--- DATA PROVIDED Enclosed Below ---

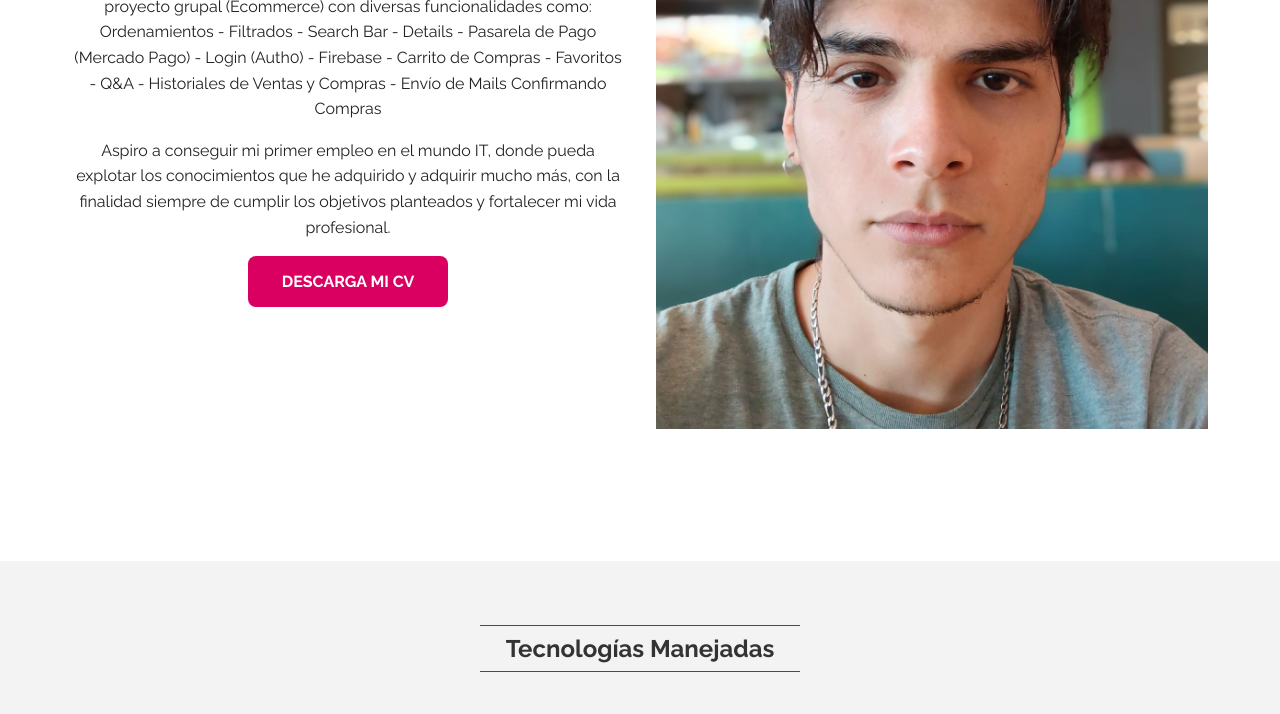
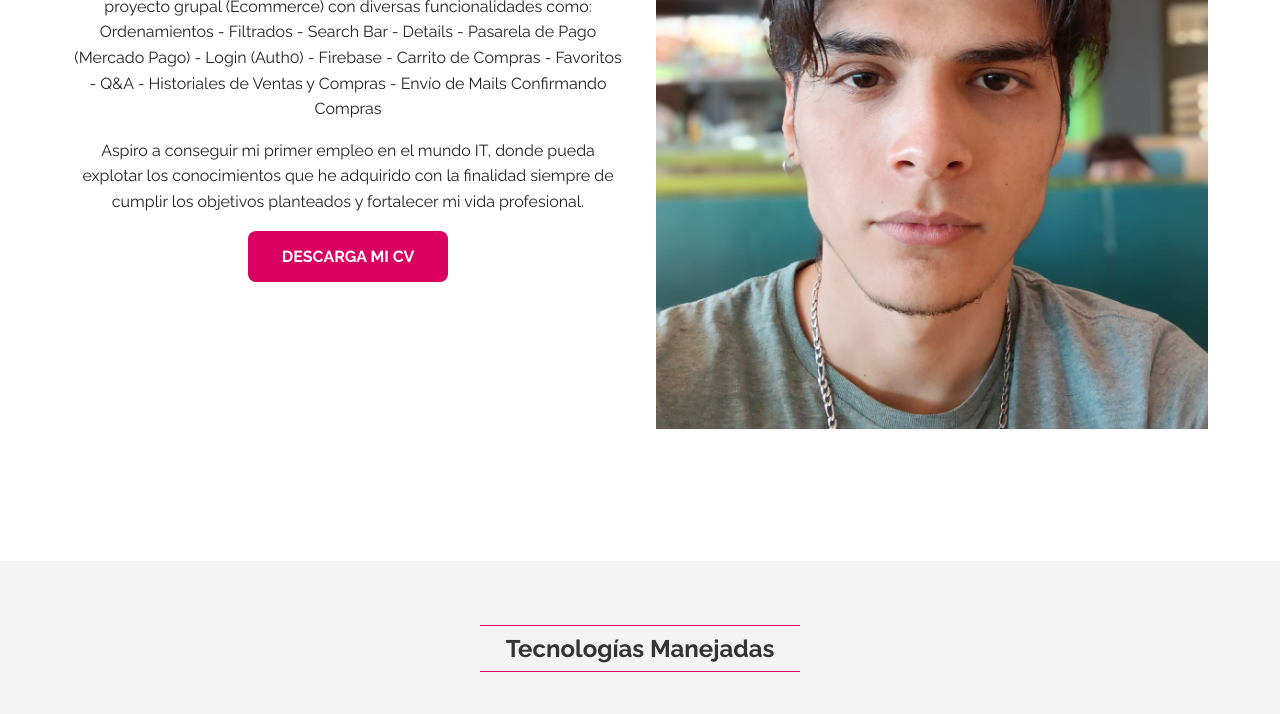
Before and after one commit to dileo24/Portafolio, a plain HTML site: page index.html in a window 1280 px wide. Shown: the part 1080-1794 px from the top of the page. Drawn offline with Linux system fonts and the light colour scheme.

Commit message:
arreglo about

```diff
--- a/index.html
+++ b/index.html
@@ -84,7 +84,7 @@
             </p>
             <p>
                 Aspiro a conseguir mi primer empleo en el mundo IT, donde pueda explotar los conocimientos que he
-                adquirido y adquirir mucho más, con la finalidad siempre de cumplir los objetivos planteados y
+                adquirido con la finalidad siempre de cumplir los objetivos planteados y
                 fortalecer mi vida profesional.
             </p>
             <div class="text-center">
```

--- End of Enclosed DATA PROVIDED ---

**WHAT IS REQUIRED:**
Lines of the material that contain the word "finalidad" are to be gathered.

**COMPLETED TASK:**
-                adquirido y adquirir mucho más, con la finalidad siempre de cumplir los objetivos planteados y
+                adquirido con la finalidad siempre de cumplir los objetivos planteados y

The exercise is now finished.